Sometime around March 1, the very first Boeing 727 ever built will take off for one last time, to fly to its permanent home at the Museum of Flight in Seattle, the museum has announced. The airplane, which entered service in 1963, hasn't flown since 1991, when it was donated to the museum by United Airlines. It has been undergoing restoration ever since by crews of volunteers at Paine Field, in Everett, Washington. The final 727 flight will help celebrate the Boeing Company's centennial year. After the flight, the jet will become part of the museum's permanent collection, and there are no plans for it to ever fly again.

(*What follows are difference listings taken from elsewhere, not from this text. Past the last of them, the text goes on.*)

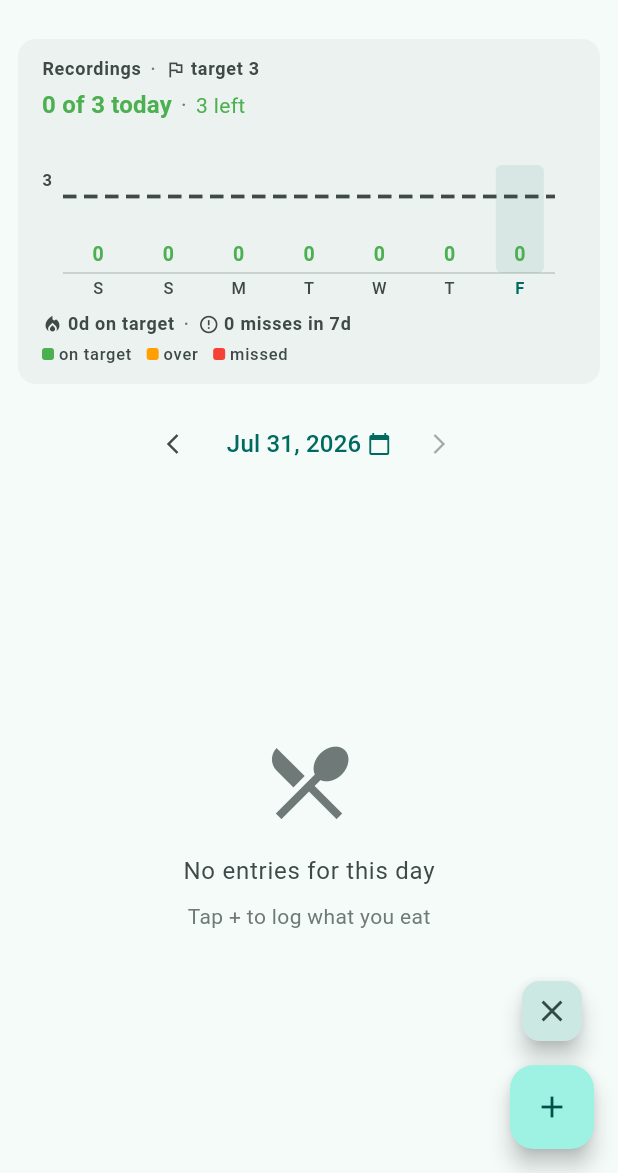
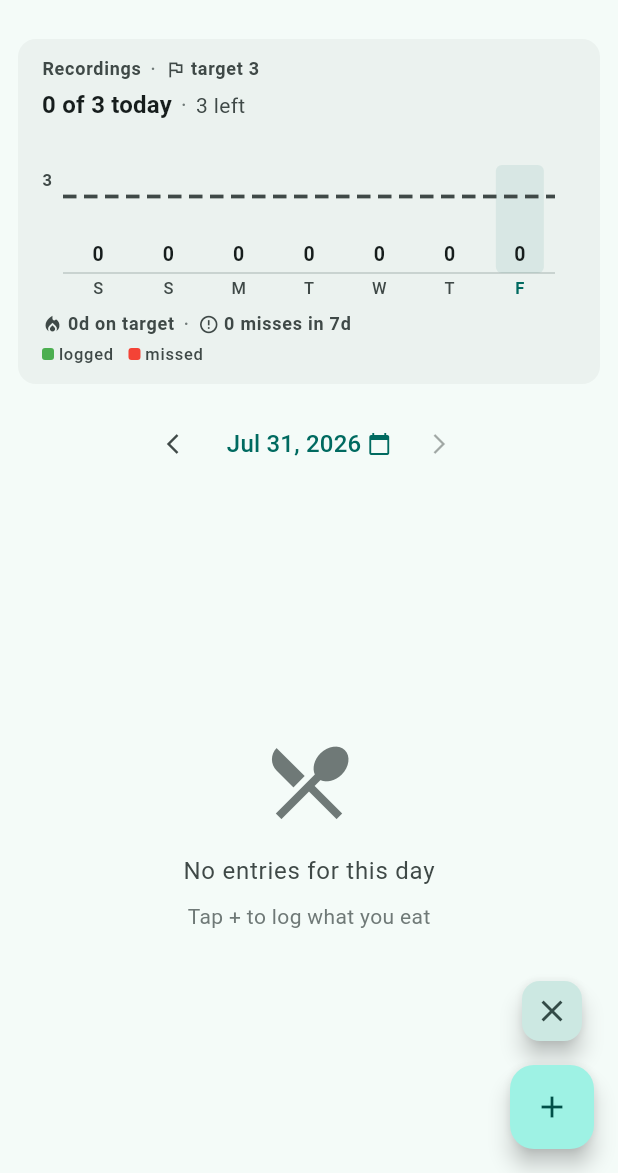
Before and after one commit to ofekudi/food_track, a Flutter app: the screen it shows after launch, on a phone screen of 412 x 824 dp, the part 63-1236 px from its top. Run offline on Flutter 3.47's test engine with Material 3 defaults, Android fonts, the phone set to English and light mode, and no system bars; our stand-ins replace shared_preferences, sqflite; accounts and stored records are empty.

Commit message:
Color recordings blocks by miss only, with misses on top
Every logged food is now green whether or not it crosses the daily
target — the dashed target line already says a day ran long, so
repeating that in amber was redundant. Misses stay red and move from
the bottom of the stack to the top, so a day reads as what you planned
first and what got away from you above it.

Drops the over-target color and the tiered count color, which also
removes the per-build closure that made shouldRepaint always fire.

Co-Authored-By: Claude Opus 5 (1M context) <noreply@anthropic.com>

```diff
--- a/lib/constants/strings.dart
+++ b/lib/constants/strings.dart
@@ -61,8 +61,7 @@ class AppStrings {
   // Recordings-per-day trend + its target
   static const recordingsTrendTitle = 'Recordings';
   static const onTargetStreakSuffix = 'd on target'; // e.g. "5d on target"
-  static const legendOnTarget = 'on target';
-  static const legendOverTarget = 'over';
+  static const legendLogged = 'logged';
   static const legendMissed = 'missed';
 
   /// "2 misses in 7d" — the week's miss total in the chart footer.
--- a/lib/screens/home_screen.dart
+++ b/lib/screens/home_screen.dart
@@ -473,9 +473,7 @@ class _HomeScreenState extends State<HomeScreen> {
             totals: totals,
             misses: provider.last7DaysMissCountsByDay,
             target: target,
-            countColor: (count) => _recordingsTierColor(count, target),
-            withinTargetColor: Colors.green,
-            overTargetColor: Colors.amber.shade700,
+            loggedColor: Colors.green,
             missColor: Colors.red,
           ),
           const SizedBox(height: 8),
@@ -511,7 +509,6 @@ class _HomeScreenState extends State<HomeScreen> {
   Widget _buildTodayLine(BuildContext context, int count, int target) {
     final theme = Theme.of(context);
     final over = count - target;
-    final color = _recordingsTierColor(count, target);
     final String suffix;
     if (over > 0) {
       suffix = AppStrings.recordingsOver(over);
@@ -528,21 +525,24 @@ class _HomeScreenState extends State<HomeScreen> {
         Text(
           AppStrings.todayProgress(count, target),
           style: theme.textTheme.titleMedium?.copyWith(
-            color: color,
+            color: theme.colorScheme.onSurface,
             fontWeight: FontWeight.bold,
           ),
         ),
         _trendHeaderSeparator(context),
         Text(
           suffix,
-          style: theme.textTheme.bodyMedium?.copyWith(color: color),
+          style: theme.textTheme.bodyMedium?.copyWith(
+            color: theme.colorScheme.onSurfaceVariant,
+          ),
         ),
       ],
     );
   }
 
   /// Key for what each block's color means, since "red = a miss" isn't a
-  /// convention anyone can guess.
+  /// convention anyone can guess. Going over the target isn't a color — the
+  /// dashed line in the chart carries that.
   Widget _buildLegend(BuildContext context) {
     final theme = Theme.of(context);
     final style = theme.textTheme.labelSmall?.copyWith(
@@ -568,20 +568,10 @@ class _HomeScreenState extends State<HomeScreen> {
       spacing: 10,
       runSpacing: 2,
       children: [
-        entry(Colors.green, AppStrings.legendOnTarget),
-        entry(Colors.amber.shade700, AppStrings.legendOverTarget),
+        entry(Colors.green, AppStrings.legendLogged),
         entry(Colors.red, AppStrings.legendMissed),
       ],
     );
-  }
-
-  /// Green at or under the daily target, yellow for one or two over, red
-  /// beyond that. With the default target of 3 that reads: 0-3 green, 4-5
-  /// yellow, 6+ red.
-  Color _recordingsTierColor(int count, int target) {
-    if (count <= target) return Colors.green;
-    if (count <= target + 2) return Colors.amber.shade700;
-    return Colors.red;
   }
 
   /// One piece of a trend card's title, optionally prefixed with a small icon.
--- a/lib/widgets/recordings_chart.dart
+++ b/lib/widgets/recordings_chart.dart
@@ -7,14 +7,13 @@ import 'package:intl/intl.dart';
 /// Stacked bar chart of recordings per day (oldest → today) against a daily
 /// target.
 ///
-/// Every recording is one block, stacked bottom-up, and each block is colored
-/// by what's wrong with it — worst first:
-/// * **[missColor]** — it was a miss (eaten first, logged after).
-/// * **[overTargetColor]** — it sits above the [target] line.
-/// * **[withinTargetColor]** — a clean, planned recording.
+/// Every recording is one block, stacked bottom-up, in one of two colors:
+/// * **[loggedColor]** — food you recorded, at the bottom.
+/// * **[missColor]** — a miss (eaten first, logged after), on top.
 ///
-/// Misses stack at the bottom, so a day of 4 with 3 misses reads as three red
-/// blocks with a single over-target block on top.
+/// Going over the [target] is not a color: the dashed target line is what says
+/// a day ran long, so a block above it stays [loggedColor]. A day of 4 with 1
+/// miss therefore reads as three logged blocks with a single red one on top.
 class RecordingsChart extends StatelessWidget {
   /// Total recordings per day, oldest → today. The last entry is today.
   final List<int> totals;
@@ -25,11 +24,7 @@ class RecordingsChart extends StatelessWidget {
   /// The daily target the dashed line sits at.
   final int target;
 
-  /// Color of the count printed above each bar, resolved from that day's total.
-  final Color Function(int total) countColor;
-
-  final Color withinTargetColor;
-  final Color overTargetColor;
+  final Color loggedColor;
   final Color missColor;
 
   final double height;
@@ -39,9 +34,7 @@ class RecordingsChart extends StatelessWidget {
     required this.totals,
     required this.misses,
     required this.target,
-    required this.countColor,
-    required this.withinTargetColor,
-    required this.overTargetColor,
+    required this.loggedColor,
     required this.missColor,
     this.height = 110,
   });
@@ -65,9 +58,7 @@ class RecordingsChart extends StatelessWidget {
           misses: misses,
           target: target,
           dayLabels: dayLabels,
-          countColor: countColor,
-          withinTargetColor: withinTargetColor,
-          overTargetColor: overTargetColor,
+          loggedColor: loggedColor,
           missColor: missColor,
           targetLineColor: theme.colorScheme.onSurfaceVariant,
           mutedColor: theme.colorScheme.outlineVariant,
@@ -101,9 +92,7 @@ class _RecordingsPainter extends CustomPainter {
   final List<int> misses;
   final int target;
   final List<String> dayLabels;
-  final Color Function(int total) countColor;
-  final Color withinTargetColor;
-  final Color overTargetColor;
+  final Color loggedColor;
   final Color missColor;
   final Color targetLineColor;
   final Color mutedColor;
@@ -117,9 +106,7 @@ class _RecordingsPainter extends CustomPainter {
     required this.misses,
     required this.target,
     required this.dayLabels,
-    required this.countColor,
-    required this.withinTargetColor,
-    required this.overTargetColor,
+    required this.loggedColor,
     required this.missColor,
     required this.targetLineColor,
     required this.mutedColor,
@@ -177,13 +164,13 @@ class _RecordingsPainter extends CustomPainter {
         );
       }
 
-      // One block per recording, stacked bottom-up. Misses sit at the bottom
-      // so the blocks that break the target line are the surplus ones.
+      // One block per recording, stacked bottom-up: the food you logged first,
+      // then the misses on top. The dashed target line — not the color — is
+      // what says a day went over.
+      final int logged = total - missed;
       for (int unit = 0; unit < total; unit++) {
-        final Color color = unit < missed
-            ? missColor
-            : (unit >= target ? overTargetColor : withinTargetColor);
-        _paintBlock(canvas, left, barWidth, unit, yForValue, color);
+        _paintBlock(canvas, left, barWidth, unit, yForValue,
+            unit < logged ? loggedColor : missColor);
       }
 
       // Count above the bar (or above the baseline on an empty day).
@@ -192,7 +179,7 @@ class _RecordingsPainter extends CustomPainter {
       _paintText(
         canvas,
         '$total',
-        countStyle.copyWith(color: countColor(total)),
+        countStyle,
         centerX(i),
         labelY,
         center: true,
@@ -287,9 +274,7 @@ class _RecordingsPainter extends CustomPainter {
       oldDelegate.totals != totals ||
       oldDelegate.misses != misses ||
       oldDelegate.target != target ||
-      oldDelegate.countColor != countColor ||
-      oldDelegate.withinTargetColor != withinTargetColor ||
-      oldDelegate.overTargetColor != overTargetColor ||
+      oldDelegate.loggedColor != loggedColor ||
       oldDelegate.missColor != missColor ||
       oldDelegate.todayColor != todayColor;
 }
```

The criteria for the final flight is "safety, safety, safety," according to Bob Bogash, a volunteer who maintains a website about the project. "The flight will be made when the restoration is complete, the airplane is deemed safe for the proposed flight, approvals are received from the FAA, the pilot is happy, and — especially — when the weather is good," Bogash wrote. The flight will carry essential crew only — a pilot, first officer, and flight engineer — and no passengers. The 727 then will join the museum's prototype 737 and 747 in a new Aviation Pavilion set to open this summer.